Can we really trust the word raw on food labels?
“Raw” sugar is produced by pressing the juice out of sugar cane or beets, then heating it to boiling point and adding chemicals to remove impurities. Next, it is pumped into evaporation tanks to concentrate it into a thick syrup, which is further heated to remove more water until it crystallises.
And that, dear reader, is what the food industry calls “raw” sugar.
It’s crazy, of course – and so much so that you probably figured that the use of the word raw in this context was less than honest.
However, you might think it’s a different story for companies in the raw food arena, marketing their wares directly at raw fooders – especially those headed up by well-known raw food promoters.
You might still think that when a company like this puts raw on the label, you can 100% trust that means the food in question is raw.
I used to think this, too, but since starting to investigate it last year, I have been shocked over and over at what I’ve found out.
I am not talking about rumours here – I am talking about:
the fact that at least one leading raw food company and one well-known raw food promoter have even admitted that for years they sold raw-labelled (and priced) cacao products that weren’t raw, yet this has somehow stayed under the radar frank conversations with industry insiders documentary evidence I have seen from a leading supplier to the raw chocolate market which clearly shows that its cacao powder and butter are, in fact, not raw.
This supplier is based in Peru and is making no pretence whatsoever that these products are raw – it is not labelling them raw nor telling anyone they are; it is, shockingly, raw food companies in the UK, US and elsewhere who are doing that.
You’ll be able to read much more about the problem of mislabelling raw packaged foods and what it means for you in my exclusive report on this issue, coming very soon.
And I have recently been joined in my investigation by the brilliant Anna Rodgers, aka Miss Eco Glam, a health crusader of the highest integrity.
She says, “I got into the raw lifestyle mainly because I, like many others, was attracted to the healthy sounding chocolate desserts and treats that I could even have for breakfast. When I first started blogging about raw chocolate, I too, thought that it was great and that it was truly raw.
“Now that I have seen the alarming lack of evidence that any of the raw chocolate we buy is really raw, I am more than ticked off. I now think I look like a complete fool for spreading this misinformation like it has been spread to so many of us.
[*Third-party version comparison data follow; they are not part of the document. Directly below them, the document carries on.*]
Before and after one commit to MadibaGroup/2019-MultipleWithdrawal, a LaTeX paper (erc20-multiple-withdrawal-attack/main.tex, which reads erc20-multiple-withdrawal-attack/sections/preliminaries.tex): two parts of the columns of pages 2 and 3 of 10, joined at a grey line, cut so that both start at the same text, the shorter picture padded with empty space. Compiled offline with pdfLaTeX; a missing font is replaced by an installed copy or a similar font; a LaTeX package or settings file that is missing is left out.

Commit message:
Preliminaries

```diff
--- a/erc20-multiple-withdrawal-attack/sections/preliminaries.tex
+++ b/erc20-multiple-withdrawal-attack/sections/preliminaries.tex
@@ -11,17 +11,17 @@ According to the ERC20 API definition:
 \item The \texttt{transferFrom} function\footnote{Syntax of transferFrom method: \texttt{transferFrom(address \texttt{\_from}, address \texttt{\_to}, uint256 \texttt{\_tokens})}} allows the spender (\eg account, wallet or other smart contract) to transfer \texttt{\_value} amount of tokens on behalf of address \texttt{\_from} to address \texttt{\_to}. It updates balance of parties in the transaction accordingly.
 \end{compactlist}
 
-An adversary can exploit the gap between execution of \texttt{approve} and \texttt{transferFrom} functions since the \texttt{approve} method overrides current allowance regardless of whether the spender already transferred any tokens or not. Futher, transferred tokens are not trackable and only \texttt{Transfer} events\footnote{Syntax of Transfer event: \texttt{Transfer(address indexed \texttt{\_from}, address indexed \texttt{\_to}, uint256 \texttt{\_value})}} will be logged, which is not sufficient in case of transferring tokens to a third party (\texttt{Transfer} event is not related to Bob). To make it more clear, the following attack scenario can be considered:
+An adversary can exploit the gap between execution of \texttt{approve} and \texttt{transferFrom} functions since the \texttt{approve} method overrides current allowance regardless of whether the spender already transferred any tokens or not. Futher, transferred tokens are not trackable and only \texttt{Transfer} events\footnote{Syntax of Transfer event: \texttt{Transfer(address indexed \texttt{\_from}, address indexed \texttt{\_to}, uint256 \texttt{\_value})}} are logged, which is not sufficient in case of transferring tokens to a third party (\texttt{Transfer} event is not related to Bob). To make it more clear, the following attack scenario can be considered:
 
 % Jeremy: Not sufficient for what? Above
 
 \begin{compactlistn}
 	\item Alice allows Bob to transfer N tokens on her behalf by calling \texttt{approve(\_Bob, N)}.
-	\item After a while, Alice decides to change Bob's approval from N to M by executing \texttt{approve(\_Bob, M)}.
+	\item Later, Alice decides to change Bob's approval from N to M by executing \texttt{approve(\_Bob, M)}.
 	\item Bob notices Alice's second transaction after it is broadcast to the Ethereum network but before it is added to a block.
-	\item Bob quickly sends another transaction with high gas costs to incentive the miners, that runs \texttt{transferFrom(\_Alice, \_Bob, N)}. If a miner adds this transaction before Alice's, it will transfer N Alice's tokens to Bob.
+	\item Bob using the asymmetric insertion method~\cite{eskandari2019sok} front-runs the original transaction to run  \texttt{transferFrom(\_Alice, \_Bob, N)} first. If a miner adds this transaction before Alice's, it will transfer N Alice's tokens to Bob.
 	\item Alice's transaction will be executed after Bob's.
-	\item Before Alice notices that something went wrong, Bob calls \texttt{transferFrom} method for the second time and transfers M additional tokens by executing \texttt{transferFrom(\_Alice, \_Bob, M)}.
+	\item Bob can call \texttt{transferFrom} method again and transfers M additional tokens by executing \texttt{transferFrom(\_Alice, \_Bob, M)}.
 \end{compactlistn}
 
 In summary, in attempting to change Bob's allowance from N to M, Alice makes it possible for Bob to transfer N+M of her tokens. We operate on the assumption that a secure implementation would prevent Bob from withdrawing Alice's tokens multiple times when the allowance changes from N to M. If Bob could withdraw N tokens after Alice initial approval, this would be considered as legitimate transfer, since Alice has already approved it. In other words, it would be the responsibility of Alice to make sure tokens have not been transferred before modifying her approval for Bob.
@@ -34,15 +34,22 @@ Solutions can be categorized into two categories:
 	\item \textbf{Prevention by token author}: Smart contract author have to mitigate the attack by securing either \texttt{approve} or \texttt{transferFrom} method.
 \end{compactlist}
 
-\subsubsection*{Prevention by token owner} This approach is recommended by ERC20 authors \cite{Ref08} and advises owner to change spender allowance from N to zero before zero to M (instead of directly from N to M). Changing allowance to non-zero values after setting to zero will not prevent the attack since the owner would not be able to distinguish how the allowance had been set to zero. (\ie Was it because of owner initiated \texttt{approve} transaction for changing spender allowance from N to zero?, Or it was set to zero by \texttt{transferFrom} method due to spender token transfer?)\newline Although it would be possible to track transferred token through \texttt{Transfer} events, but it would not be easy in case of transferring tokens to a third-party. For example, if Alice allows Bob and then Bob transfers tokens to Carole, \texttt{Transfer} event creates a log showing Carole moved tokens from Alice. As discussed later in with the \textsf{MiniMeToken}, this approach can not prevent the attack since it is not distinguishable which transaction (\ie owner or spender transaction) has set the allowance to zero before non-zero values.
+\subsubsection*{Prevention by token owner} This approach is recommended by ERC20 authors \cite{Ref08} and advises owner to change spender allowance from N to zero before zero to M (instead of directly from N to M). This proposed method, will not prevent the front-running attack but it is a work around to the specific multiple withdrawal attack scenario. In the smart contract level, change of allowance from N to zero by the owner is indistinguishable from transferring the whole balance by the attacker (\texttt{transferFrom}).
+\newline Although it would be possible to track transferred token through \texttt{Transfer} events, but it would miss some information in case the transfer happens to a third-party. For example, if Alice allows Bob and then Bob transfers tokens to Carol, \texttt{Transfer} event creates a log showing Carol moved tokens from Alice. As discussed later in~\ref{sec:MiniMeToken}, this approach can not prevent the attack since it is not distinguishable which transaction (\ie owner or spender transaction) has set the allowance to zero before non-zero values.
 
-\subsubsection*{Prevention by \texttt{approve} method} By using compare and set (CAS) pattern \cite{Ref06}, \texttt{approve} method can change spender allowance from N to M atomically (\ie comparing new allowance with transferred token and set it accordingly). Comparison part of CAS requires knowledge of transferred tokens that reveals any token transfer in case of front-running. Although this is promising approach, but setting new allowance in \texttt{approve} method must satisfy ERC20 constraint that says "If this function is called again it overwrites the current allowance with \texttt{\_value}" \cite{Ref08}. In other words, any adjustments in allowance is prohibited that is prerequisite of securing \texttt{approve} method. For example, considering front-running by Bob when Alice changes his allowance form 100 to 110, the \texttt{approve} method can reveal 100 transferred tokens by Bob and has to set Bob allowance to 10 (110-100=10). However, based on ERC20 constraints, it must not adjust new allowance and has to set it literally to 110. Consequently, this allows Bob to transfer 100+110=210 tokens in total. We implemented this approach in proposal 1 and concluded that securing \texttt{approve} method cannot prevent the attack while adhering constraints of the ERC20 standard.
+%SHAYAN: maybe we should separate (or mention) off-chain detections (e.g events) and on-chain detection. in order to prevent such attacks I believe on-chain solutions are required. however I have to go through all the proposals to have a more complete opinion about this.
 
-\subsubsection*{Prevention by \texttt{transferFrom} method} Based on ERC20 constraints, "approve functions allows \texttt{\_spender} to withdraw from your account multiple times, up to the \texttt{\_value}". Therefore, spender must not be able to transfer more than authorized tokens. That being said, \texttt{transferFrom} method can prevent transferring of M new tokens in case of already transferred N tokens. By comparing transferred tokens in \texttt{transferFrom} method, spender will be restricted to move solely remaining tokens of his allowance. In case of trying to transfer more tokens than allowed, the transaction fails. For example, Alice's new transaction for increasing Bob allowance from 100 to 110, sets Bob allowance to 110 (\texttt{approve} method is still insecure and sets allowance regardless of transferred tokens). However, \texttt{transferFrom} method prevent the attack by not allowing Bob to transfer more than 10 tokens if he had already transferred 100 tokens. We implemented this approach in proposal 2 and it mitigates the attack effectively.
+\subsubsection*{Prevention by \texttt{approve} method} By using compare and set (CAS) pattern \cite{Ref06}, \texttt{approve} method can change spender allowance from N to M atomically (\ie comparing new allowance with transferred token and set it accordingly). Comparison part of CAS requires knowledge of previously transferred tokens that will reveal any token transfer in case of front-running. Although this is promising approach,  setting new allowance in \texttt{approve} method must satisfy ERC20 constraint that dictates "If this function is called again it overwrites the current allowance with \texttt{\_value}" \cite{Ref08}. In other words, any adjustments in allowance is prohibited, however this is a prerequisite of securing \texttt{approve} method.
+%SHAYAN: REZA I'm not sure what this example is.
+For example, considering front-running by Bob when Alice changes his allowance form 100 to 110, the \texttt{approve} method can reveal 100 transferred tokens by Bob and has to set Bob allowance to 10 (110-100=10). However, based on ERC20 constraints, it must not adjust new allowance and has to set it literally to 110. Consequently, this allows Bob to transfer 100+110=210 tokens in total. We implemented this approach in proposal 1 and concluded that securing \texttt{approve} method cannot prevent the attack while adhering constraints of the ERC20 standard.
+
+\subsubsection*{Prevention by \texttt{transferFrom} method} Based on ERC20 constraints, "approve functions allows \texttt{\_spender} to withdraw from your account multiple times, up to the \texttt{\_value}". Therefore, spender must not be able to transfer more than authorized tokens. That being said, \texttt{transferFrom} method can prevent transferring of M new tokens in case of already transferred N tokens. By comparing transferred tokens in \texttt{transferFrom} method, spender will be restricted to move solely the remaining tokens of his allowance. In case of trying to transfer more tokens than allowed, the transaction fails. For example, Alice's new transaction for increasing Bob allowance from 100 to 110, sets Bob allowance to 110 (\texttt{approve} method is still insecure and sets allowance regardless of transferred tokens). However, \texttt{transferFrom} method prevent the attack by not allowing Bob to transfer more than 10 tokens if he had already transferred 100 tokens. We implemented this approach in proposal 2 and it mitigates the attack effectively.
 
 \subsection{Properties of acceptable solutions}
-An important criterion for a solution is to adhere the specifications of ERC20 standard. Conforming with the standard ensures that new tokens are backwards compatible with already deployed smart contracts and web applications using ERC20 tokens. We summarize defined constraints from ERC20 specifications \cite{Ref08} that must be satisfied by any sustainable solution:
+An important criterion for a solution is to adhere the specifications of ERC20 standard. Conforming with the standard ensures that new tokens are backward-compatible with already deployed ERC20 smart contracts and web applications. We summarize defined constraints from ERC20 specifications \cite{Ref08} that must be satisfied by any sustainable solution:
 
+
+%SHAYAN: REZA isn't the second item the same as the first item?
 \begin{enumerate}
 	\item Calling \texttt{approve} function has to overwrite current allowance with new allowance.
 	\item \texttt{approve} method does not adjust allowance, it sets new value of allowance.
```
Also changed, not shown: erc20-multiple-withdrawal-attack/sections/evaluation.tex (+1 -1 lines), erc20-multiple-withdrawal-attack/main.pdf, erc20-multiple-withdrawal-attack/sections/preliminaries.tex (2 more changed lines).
“I am even more upset knowing that several of my lovely ethical friends have based their own business entirely around raw chocolate. They too have been misled in the biggest way.
“I am disgusted at the people in the industry who are behind this and have made a lot of money by lying to people.”